Busselton SHS students are encouraged to be respectful and responsible. We aim to provide a learning environment for our students and staff that has an atmosphere of support, trust and encouragement.
- BSHS is committed to providing a safe environment for its students, staff and parents.
- Bullying in any form will not be tolerated.
- The school will support all parties involved in bullying, including the victim, the perpetrator and the bystanders.
- The school will develop resilience in its students through formal teaching in Health classes, its restorative justice practices and its school structures.
- When bullying occurs, the school will work with the parents of all the students involved to ensure that all parties are safe.
Bullying is the inappropriate use of power by an individual or group, with the intent to injure either physically or emotionally.
- It is usually deliberate and repetitive.
- Bullying may be physical or psychological (verbal and non-verbal).
- Physically, bullying includes pushing, hitting, punching, kicking or any other action causing hurt or injury.
- Verbal bullying includes insults, taunts, threats, and ridicule.

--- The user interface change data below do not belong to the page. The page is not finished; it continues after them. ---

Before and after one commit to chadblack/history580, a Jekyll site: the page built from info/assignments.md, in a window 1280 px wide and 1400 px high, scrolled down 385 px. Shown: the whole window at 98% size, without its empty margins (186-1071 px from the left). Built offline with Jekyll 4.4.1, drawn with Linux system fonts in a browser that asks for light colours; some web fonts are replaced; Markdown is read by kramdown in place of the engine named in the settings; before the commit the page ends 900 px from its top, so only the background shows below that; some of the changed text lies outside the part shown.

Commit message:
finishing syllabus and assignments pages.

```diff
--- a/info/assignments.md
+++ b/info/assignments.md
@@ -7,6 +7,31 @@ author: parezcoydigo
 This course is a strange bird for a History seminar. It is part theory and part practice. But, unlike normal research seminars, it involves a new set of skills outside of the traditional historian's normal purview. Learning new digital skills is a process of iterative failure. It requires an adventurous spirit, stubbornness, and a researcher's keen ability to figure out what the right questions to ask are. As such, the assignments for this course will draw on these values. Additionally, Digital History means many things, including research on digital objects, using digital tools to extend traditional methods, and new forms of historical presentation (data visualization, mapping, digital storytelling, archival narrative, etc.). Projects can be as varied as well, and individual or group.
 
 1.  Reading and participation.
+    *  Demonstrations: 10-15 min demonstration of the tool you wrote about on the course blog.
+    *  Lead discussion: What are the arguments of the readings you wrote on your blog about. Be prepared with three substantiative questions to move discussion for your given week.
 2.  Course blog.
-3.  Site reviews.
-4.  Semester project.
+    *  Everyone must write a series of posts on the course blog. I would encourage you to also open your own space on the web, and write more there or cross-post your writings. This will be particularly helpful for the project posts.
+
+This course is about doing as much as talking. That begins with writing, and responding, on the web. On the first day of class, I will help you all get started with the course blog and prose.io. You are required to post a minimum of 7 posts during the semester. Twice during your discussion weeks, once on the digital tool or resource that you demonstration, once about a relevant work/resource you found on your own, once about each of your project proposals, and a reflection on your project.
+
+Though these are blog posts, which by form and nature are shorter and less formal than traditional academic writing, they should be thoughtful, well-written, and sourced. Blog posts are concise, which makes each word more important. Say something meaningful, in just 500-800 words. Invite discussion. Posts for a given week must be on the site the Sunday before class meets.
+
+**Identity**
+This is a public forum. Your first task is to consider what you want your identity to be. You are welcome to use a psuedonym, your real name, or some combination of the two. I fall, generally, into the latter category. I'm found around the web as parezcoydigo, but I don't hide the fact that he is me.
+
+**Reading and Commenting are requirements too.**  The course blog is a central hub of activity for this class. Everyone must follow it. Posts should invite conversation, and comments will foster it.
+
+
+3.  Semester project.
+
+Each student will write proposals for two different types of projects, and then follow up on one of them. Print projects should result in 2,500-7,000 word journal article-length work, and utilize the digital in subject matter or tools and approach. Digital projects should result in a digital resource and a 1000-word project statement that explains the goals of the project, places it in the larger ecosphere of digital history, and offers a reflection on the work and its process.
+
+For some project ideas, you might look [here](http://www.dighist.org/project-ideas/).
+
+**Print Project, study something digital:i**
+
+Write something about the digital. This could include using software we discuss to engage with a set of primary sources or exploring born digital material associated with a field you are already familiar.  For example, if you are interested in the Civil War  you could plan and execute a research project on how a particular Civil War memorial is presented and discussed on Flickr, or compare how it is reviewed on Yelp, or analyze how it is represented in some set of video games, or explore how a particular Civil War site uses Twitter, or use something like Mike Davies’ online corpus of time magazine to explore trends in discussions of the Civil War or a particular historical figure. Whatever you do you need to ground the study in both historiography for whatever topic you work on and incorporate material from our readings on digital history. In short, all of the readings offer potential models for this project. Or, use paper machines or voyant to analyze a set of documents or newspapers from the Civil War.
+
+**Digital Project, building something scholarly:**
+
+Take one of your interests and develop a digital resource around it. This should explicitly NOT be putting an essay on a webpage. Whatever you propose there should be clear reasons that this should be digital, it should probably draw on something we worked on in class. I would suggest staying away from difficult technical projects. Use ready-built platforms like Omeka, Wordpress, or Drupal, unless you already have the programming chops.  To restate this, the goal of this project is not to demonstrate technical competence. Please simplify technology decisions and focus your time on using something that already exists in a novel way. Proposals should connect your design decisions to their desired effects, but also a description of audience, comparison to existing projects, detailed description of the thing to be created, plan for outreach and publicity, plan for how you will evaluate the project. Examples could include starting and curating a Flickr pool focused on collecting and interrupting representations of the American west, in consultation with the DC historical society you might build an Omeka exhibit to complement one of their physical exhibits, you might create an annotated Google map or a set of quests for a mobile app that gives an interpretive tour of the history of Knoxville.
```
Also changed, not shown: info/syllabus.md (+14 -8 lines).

- Psychological bullying includes intimidation and ostracism.
- Cyber-bullying is a form of bullying which is carried out through an internet service such as email, chat room, discussion group, online social networking, instant messaging or web pages. It can also include bullying through mobile phone technologies such as SMS.
By being explicit about the consequences for bullying we give all students a clear message that the school community cares and that bullying is unacceptable.
"Everyone has the right to learn in a safe and secure environment."
"It's O.K. to tell someone if you are being bullied."
“A student has the right to seek assistance as soon as he/she feels threatened. “
BSHS has clearly defined consequences with respect to bullying.
- First Instance
Remove bully from the situation and record the incident in SIS. Inform the Learning Team and Year Coordinators, VET or Senior School Coordinator. The Coordinators will then instigate a Restorative Justice meeting for all concerned.
- Second Instance
If there is a second incident a case conference will be conducted with the student, Coordinator and parents.
- Third Instance
Resulting in suspension.
The following procedure should be followed when seeking assistance for any student.
- Classroom Teacher
First point of contact. Academic and routine matters.
- Learning Team - Year Level, VET and Senior School Coordinator
More major, on-going concerns.
- School Psychologist, Chaplain and Nurse
When on-going guidance is sought. When an assessment referral or counselling maybe required.
- The Associate Principal
As a further step to the above process. When immediate advice may be required. In an emergency.
It is important the school community address the underlying causes of bullying relating to school organisational issues, learning and teaching issues and relationship issues.
- Education and promotion of the school’s Anti-Bullying Policy through Life Skills Program, Assemblies, Posters.
- Productive and respectful working relationships established between all members of the school community.
- Classroom rules, routines and processes negotiated and applied consistently.
- Adequate supervision of students during breaks, on playground ovals etc.
- Modelling of appropriate restorative justice principles, problem-solving and non-aggressive behaviours by all adults in the school.
- Active intervention when bullying occurs.
- Skilling of students and staff in conflict resolution and restorative justice strategies.
How does being a victim of bullying affect someone? Bullying acts directly on a person's self esteem and can lead to:
- Falling academic outcomes
- Sleeplessness and nightmares
What are some signals that show a student is being bullied?
- Bruises, scratches or cuts that can't be explained
- Torn or damaged clothing
- Not wanting to go to school
- Damaged or missing belongings
- Unexplained tears or depression
- Unusual outbursts of anger
- Not wanting to socialise
- Headaches, stomach aches and other pains that the student can't explain
- Wanting to be escorted to school
- Change in commitment to learning
How can we best supervise the 'At Risk' areas in the school?
- Be aware of high risk students
- Be aware of high risk places and times, mapping risk areas in the school to assist in improved supervision
- Be punctual to classes, assemblies and duties
- Be mobile, visible and involved with students when on duty (wearing of vests)
- Be observant and watchful both in and out of the classroom
- Encourage staff, students and parents to act as observers and report incidents
- Acknowledge students 'doing the right thing'
- Be PROACTIVE rather than REACTIVE
- Have high expectations with respect to behaviour
- Be seen to be fair
- Record incidents on SIS
- Let students know that all staff are available to discuss any problems
- Do not give chances and warnings to offender